Records for this task START

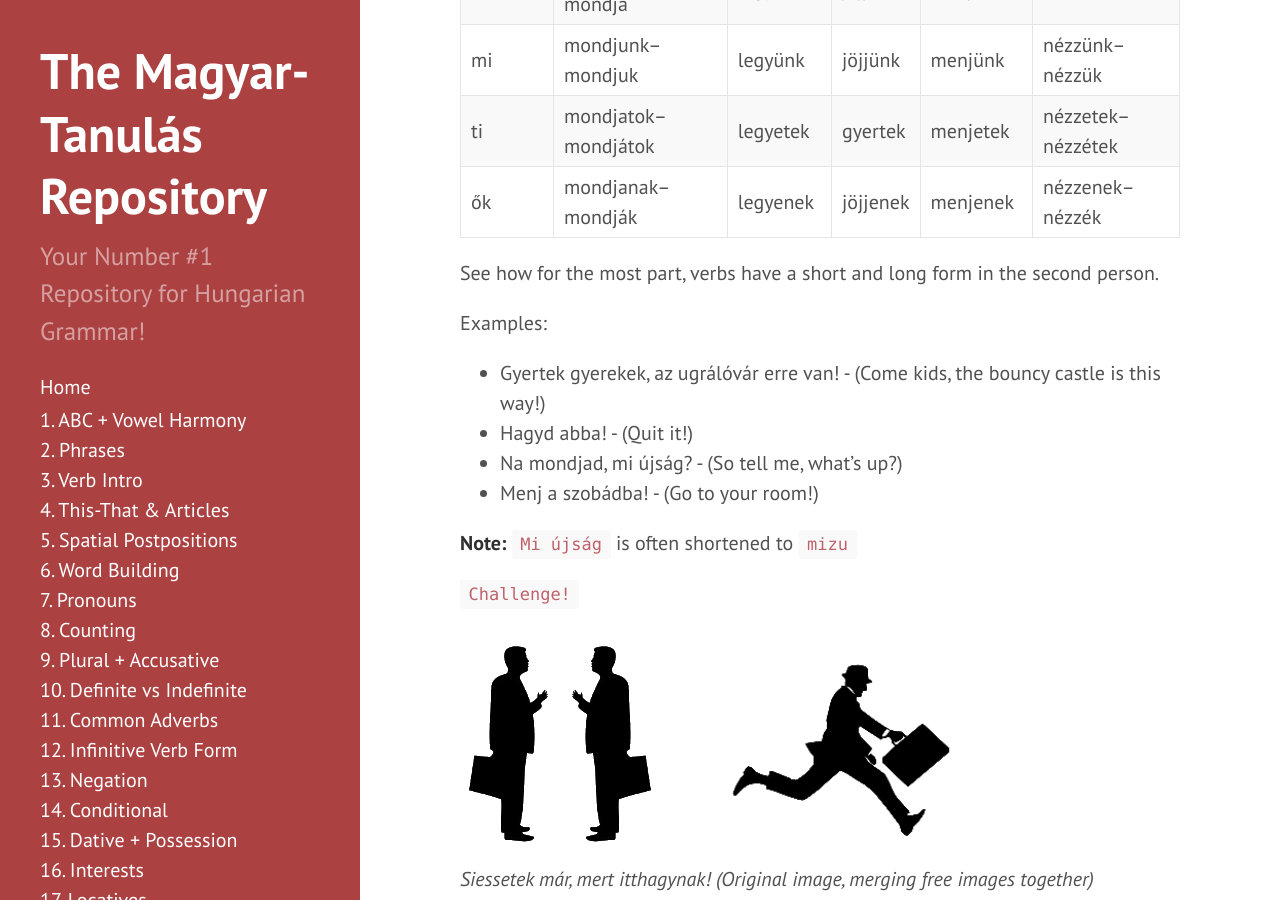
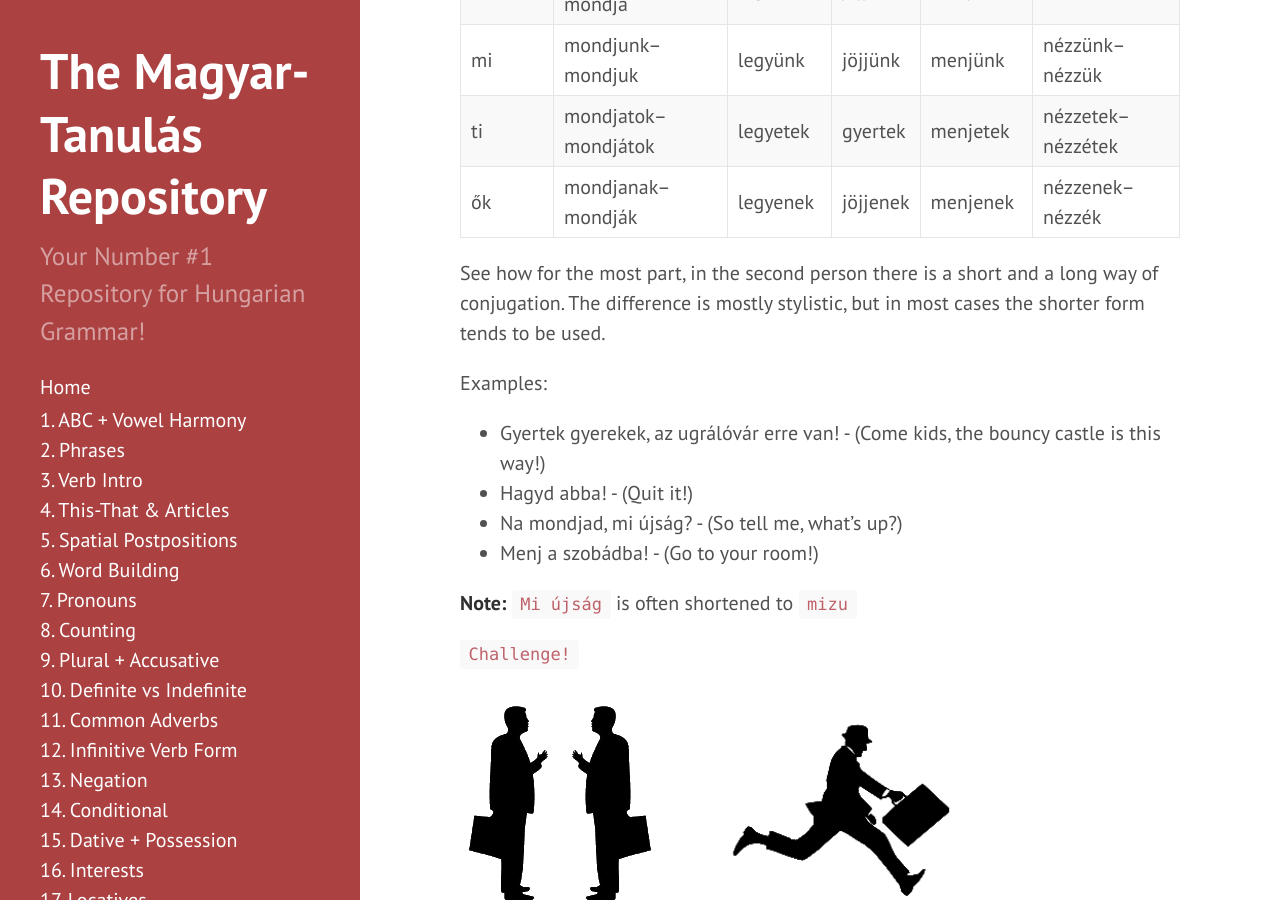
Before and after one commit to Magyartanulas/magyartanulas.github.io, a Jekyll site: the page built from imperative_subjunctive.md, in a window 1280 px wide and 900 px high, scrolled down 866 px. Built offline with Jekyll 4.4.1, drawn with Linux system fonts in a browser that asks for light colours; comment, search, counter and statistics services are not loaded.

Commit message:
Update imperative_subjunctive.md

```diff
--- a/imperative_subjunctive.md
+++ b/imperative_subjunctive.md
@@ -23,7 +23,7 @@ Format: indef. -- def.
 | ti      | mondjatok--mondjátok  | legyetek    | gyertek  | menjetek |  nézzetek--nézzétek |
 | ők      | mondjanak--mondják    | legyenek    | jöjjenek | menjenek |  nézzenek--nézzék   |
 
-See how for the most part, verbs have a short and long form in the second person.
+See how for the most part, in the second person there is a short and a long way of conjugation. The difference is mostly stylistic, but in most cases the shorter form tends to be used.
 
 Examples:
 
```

Records for this task END
Records for this task START

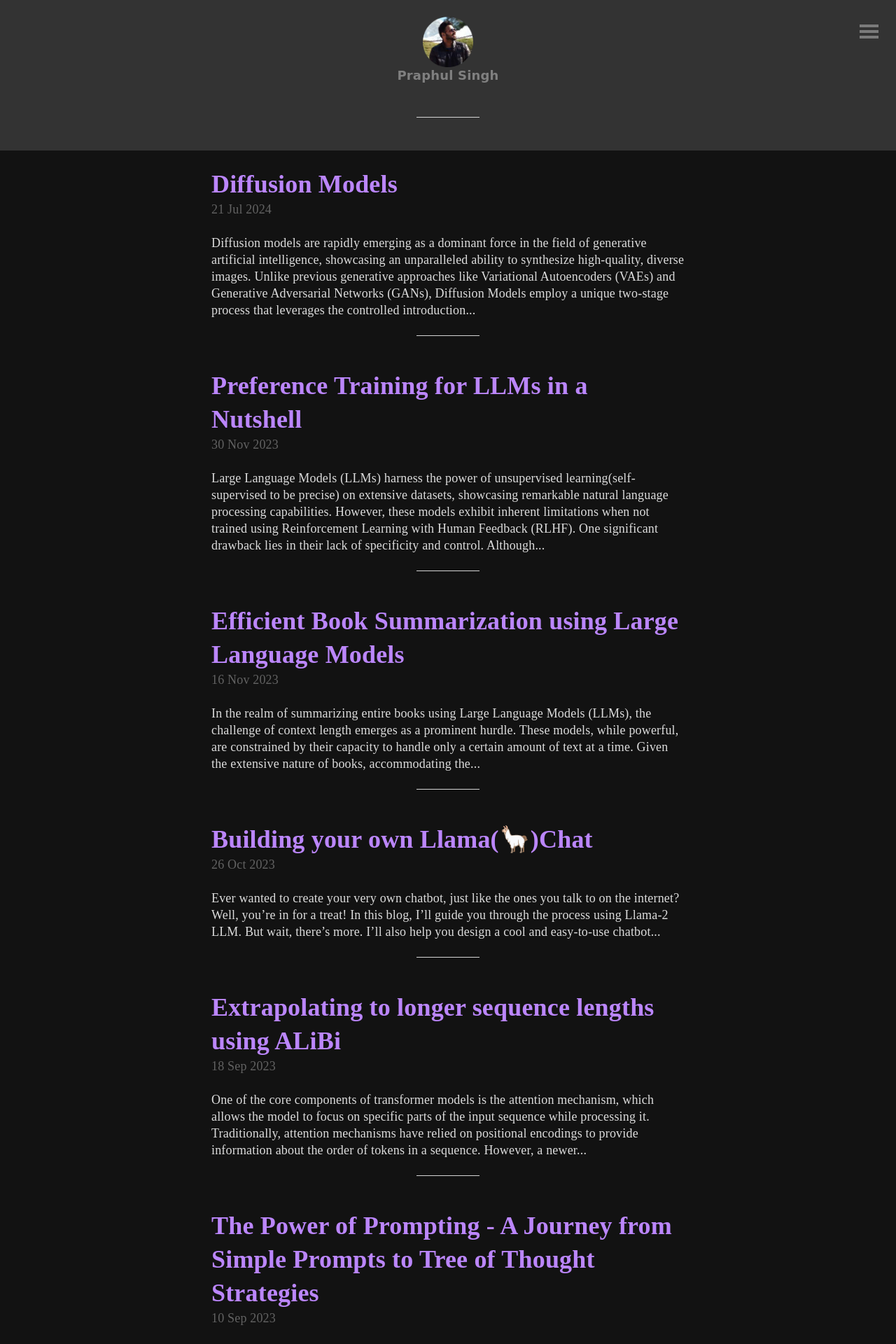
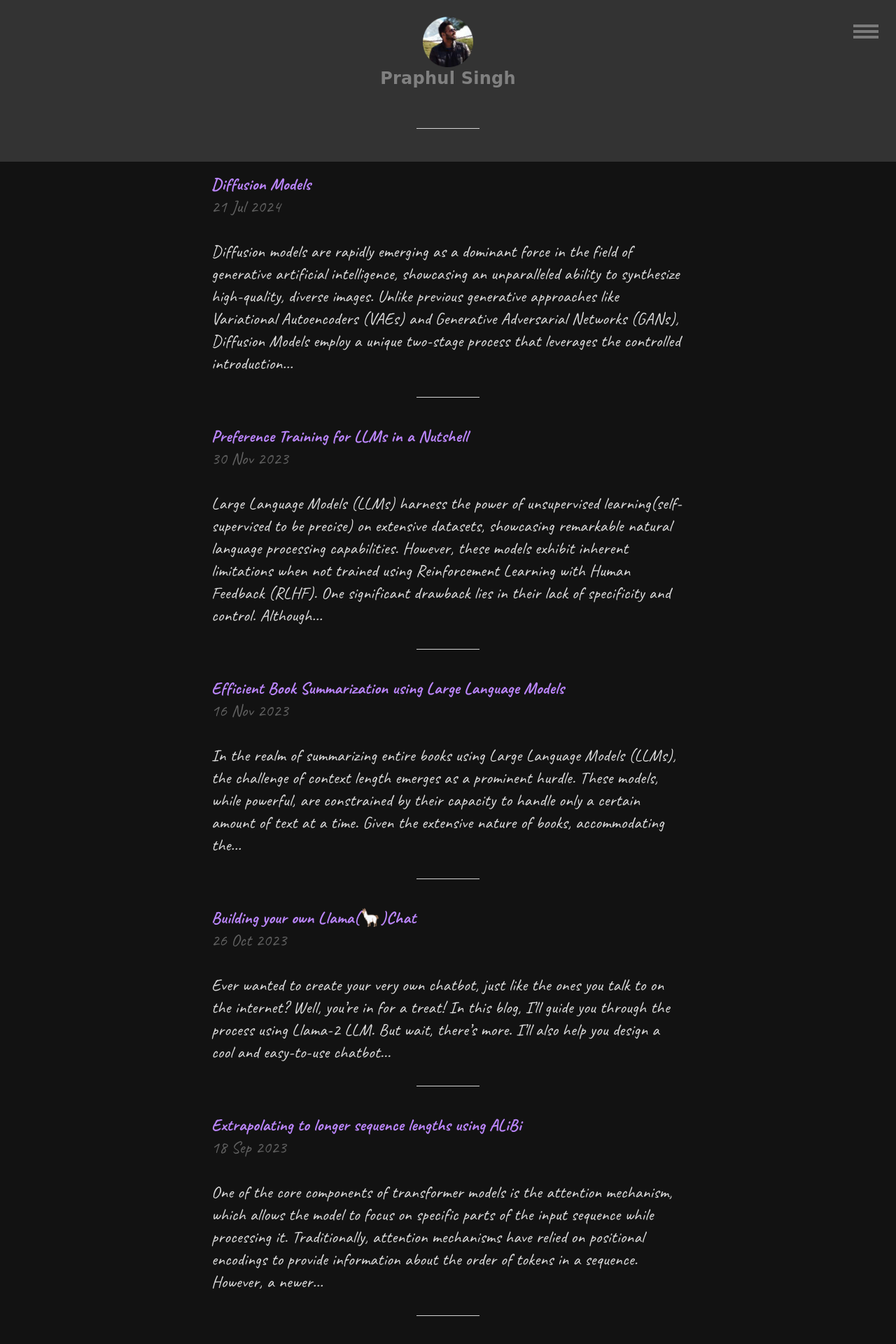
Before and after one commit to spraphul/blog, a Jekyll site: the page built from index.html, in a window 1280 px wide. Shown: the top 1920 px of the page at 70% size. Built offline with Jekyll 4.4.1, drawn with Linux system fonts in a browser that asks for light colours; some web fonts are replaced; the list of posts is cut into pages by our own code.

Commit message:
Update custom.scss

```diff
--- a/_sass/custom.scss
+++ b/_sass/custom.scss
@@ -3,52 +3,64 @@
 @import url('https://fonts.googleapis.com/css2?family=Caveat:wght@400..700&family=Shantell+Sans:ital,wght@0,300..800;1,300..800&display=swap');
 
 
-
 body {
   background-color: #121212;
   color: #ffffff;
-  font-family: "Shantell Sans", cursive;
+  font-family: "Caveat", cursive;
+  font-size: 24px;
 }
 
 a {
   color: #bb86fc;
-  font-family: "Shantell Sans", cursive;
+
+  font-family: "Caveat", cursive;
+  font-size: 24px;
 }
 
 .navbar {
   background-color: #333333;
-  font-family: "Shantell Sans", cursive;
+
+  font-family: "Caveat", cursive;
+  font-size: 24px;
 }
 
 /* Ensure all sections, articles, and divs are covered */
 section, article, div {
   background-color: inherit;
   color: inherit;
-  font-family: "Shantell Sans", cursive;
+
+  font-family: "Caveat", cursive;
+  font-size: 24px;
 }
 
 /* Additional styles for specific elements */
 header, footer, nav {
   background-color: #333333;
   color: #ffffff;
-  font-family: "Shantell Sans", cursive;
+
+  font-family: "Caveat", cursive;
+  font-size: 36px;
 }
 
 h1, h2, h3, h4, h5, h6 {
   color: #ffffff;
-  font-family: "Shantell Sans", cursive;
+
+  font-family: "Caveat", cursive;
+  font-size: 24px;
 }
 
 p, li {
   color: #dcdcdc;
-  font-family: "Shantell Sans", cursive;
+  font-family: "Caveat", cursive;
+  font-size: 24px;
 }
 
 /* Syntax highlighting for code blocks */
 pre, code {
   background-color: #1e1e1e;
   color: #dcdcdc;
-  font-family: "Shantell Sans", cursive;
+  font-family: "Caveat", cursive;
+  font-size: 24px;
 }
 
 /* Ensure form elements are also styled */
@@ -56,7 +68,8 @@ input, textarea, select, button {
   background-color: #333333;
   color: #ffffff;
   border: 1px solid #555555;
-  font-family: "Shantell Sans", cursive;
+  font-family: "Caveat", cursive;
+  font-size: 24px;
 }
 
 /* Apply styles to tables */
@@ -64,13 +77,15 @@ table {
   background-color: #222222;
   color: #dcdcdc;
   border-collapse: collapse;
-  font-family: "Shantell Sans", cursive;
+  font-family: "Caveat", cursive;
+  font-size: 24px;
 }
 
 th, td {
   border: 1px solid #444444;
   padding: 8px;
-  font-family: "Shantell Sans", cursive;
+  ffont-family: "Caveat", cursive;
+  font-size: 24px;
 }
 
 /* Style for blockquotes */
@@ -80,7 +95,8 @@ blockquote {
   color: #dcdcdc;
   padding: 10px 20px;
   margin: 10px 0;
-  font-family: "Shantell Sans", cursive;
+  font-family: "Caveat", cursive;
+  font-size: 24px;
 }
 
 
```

Records for this task END

What to work on: Show every line from the entries above in which "Update" appears.

Result below:
Update imperative_subjunctive.md
Update custom.scss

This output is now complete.